The initial answer that I could come up with was also the most obvious: that she wanted to achieve a sense of verisimilitude for the reader so that the reader would be immersed into the fictional world she has created.
This made sense to me. The most commonly cited reason why a writer would include such specificities is to portray a nuance of realism to draw the reader in. Full names grant the reader a kind of intimacy, a kind of knowledge into the characters’ lives. Similarly, names to locales, particularly real-world locales, give an aura of place and time that helps to orientate the reader. Both of these tools, coupled with Woolf’s elaborate and ornate descriptions (what the streets look like, what the character is wearing, etc.) further propels the visual aspect of the writing, allowing the reader to further comprehend the work. The streets, cities and towns which Woolf alludes to all refer to real places (or at least places that existed in the past), and the informed reader would be able to garner further understanding through insights of the location, the environment and the setting.
Indeed, specificity and detail both add depth into the writing.
Yet, as I read the short biography on Woolf, as well as the Norton’s passage on Mrs Dalloway, I began to realize that perhaps Virginia Woolf had other, ulterior reasons to include such minute and intricate details, and that her motive was not primarily for the reader, but instead, for herself.
As a writer, I am told by the Norton, Woolf did not agree with the method of depicting topics “through gritty realism” but rather she “sought to render more intricately those aspects of consciousness in which she felt the truth of human experience lay” (2143). In essence, she prefers “stream of consciousness narration” (2144). So Woolf desires to go further than to simply inject scenes of realism through including names of locations and people, but rather, those things function as the rudimentary base of which she launches from. As the Norton goes on to say, she “found inspiration and material in the physical realities of the body and in the heavily trafficked and populated streets of London” (2144). For Woolf, she did not want specifics and details to rule as the primary focus of her work, but as the bolstering which would couch her streams of consciousness and give it structure and depth. In her own words: “I dig out beautiful caves behind my characters” and “the caves shall connect” (2155). Therefore, Woolf added these details, not necessarily for the reader’s benefit, but for her own.
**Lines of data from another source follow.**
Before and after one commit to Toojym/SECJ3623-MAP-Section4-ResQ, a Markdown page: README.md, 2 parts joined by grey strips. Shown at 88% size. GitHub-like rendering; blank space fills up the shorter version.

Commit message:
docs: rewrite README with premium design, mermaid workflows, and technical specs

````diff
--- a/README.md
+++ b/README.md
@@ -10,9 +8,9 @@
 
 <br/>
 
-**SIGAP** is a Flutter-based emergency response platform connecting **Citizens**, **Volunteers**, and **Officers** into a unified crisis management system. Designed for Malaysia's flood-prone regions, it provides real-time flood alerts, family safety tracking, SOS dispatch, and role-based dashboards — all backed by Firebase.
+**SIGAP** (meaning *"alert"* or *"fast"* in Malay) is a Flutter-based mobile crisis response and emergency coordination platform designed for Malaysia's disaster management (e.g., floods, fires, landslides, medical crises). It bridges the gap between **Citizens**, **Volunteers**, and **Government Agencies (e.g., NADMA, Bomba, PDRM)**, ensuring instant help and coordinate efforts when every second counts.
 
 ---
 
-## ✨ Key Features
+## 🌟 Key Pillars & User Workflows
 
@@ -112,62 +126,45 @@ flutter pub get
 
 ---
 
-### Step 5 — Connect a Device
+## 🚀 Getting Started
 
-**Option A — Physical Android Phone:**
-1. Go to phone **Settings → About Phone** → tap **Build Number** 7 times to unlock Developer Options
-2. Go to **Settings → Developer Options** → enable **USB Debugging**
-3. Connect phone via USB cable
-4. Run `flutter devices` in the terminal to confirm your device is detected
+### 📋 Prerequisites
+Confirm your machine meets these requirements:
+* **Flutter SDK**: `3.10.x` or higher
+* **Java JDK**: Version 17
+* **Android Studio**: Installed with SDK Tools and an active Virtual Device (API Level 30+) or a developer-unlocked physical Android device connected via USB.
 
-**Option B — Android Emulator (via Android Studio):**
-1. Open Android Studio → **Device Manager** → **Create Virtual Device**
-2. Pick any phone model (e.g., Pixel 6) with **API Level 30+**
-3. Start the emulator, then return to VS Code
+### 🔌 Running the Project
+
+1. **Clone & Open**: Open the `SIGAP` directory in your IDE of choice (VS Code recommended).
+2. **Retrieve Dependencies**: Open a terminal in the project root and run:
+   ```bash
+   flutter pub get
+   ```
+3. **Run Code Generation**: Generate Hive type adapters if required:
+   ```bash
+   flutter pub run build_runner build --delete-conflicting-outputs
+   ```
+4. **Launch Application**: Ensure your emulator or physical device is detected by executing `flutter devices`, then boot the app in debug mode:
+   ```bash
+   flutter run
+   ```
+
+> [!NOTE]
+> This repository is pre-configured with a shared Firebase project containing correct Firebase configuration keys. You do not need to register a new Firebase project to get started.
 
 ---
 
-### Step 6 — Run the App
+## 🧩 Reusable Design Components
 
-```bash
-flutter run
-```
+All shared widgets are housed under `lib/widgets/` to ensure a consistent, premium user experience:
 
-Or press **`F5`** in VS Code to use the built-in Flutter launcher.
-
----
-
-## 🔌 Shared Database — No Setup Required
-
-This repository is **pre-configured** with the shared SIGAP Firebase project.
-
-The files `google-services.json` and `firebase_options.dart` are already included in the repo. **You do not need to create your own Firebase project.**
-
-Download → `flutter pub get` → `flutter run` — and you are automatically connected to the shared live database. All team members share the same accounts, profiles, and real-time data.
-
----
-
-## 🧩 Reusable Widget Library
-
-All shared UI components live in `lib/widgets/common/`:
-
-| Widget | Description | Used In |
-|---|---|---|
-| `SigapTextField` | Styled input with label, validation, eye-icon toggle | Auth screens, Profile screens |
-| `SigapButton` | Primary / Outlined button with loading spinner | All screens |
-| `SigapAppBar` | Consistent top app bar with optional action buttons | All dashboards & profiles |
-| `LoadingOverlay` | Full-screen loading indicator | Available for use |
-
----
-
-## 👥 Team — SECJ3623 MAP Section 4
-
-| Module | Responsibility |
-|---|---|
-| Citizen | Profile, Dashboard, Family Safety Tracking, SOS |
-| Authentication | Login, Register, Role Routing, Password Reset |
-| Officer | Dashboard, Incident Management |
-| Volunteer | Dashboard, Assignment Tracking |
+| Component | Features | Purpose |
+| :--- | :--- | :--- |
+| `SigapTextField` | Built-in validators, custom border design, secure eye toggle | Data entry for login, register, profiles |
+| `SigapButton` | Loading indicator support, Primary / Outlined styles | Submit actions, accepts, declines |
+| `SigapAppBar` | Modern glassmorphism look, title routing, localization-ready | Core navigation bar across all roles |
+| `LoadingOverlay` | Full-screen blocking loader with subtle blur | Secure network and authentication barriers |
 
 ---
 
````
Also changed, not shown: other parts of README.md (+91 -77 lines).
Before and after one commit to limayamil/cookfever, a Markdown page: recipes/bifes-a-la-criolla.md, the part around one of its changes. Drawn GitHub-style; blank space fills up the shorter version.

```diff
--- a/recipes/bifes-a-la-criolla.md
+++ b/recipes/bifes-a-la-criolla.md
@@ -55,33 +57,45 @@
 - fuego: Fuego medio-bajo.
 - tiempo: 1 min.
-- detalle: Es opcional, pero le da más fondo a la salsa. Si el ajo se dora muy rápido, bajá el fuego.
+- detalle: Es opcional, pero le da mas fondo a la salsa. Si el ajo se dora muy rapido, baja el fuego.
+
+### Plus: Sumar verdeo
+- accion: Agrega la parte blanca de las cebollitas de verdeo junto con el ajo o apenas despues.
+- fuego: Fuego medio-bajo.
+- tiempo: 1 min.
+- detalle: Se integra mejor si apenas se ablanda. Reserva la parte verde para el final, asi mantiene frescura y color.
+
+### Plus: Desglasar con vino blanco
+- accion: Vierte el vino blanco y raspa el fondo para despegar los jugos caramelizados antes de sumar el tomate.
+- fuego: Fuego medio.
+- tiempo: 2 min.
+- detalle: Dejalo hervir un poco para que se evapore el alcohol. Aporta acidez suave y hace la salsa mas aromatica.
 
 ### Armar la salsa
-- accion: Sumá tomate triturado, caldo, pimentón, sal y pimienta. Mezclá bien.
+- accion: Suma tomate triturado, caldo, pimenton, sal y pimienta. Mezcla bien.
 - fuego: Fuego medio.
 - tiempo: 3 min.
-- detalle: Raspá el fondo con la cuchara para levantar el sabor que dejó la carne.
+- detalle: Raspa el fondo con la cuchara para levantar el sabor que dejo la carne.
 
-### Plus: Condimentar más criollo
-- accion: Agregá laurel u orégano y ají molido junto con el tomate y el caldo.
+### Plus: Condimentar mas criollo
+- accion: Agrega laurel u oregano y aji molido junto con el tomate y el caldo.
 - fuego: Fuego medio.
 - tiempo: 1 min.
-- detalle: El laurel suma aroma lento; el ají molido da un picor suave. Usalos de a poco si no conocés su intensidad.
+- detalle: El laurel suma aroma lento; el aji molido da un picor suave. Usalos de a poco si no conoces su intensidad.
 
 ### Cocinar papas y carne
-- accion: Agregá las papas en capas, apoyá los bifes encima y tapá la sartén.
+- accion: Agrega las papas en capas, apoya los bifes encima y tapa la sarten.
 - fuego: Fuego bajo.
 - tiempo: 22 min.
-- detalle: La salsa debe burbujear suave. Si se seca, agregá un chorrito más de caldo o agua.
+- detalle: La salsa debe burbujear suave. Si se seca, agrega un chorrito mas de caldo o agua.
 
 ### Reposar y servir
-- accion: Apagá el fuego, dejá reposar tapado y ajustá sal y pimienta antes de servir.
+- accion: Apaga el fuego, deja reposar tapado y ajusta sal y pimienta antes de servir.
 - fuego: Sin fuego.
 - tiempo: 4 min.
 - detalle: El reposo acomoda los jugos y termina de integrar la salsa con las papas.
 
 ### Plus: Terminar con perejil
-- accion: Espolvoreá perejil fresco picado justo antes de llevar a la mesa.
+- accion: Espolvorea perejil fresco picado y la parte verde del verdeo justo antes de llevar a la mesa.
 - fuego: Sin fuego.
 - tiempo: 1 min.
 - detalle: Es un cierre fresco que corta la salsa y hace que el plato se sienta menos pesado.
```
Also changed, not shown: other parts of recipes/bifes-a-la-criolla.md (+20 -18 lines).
She acquired and imagined these intricate characters in her mind to such a acute degree that when she sat down to write in her stream of consciousness manner, the specifics simply came. She had designed her characters so that they came alive in her mind and became, as it were, real to her. Similarly, for street and city names (especially the streets of London, where she resided), there were innate and intimate ideas that she has related to those places and this gives her the inspiration and authority to write about those locales with confidence.
In conclusion, once Woolf’s own personal understandings of her characters and places are solidified within her mind and her writing, the readers are also then able to benefit from the rich complexities and elaborate details of the world which she has created, not only to be experienced, but also inhabited.
Ramazani, Jahan and Jon Stallworthy, eds. “Virginia Woolf”. The Norton Anthology of English Literature. Ed. Stephen Greenblatt. 9th ed. Vol. F. New York: W.W. Norton & Company, Inc., 2012. 2143-44. Print.
Ramazani, Jahan and Jon Stallworthy, eds. “Mrs. Dalloway”. The Norton Anthology of English Literature. Ed. Stephen Greenblatt. 9th ed. Vol. F. New York: W.W. Norton & Company, Inc., 2012. 2155-56. Print.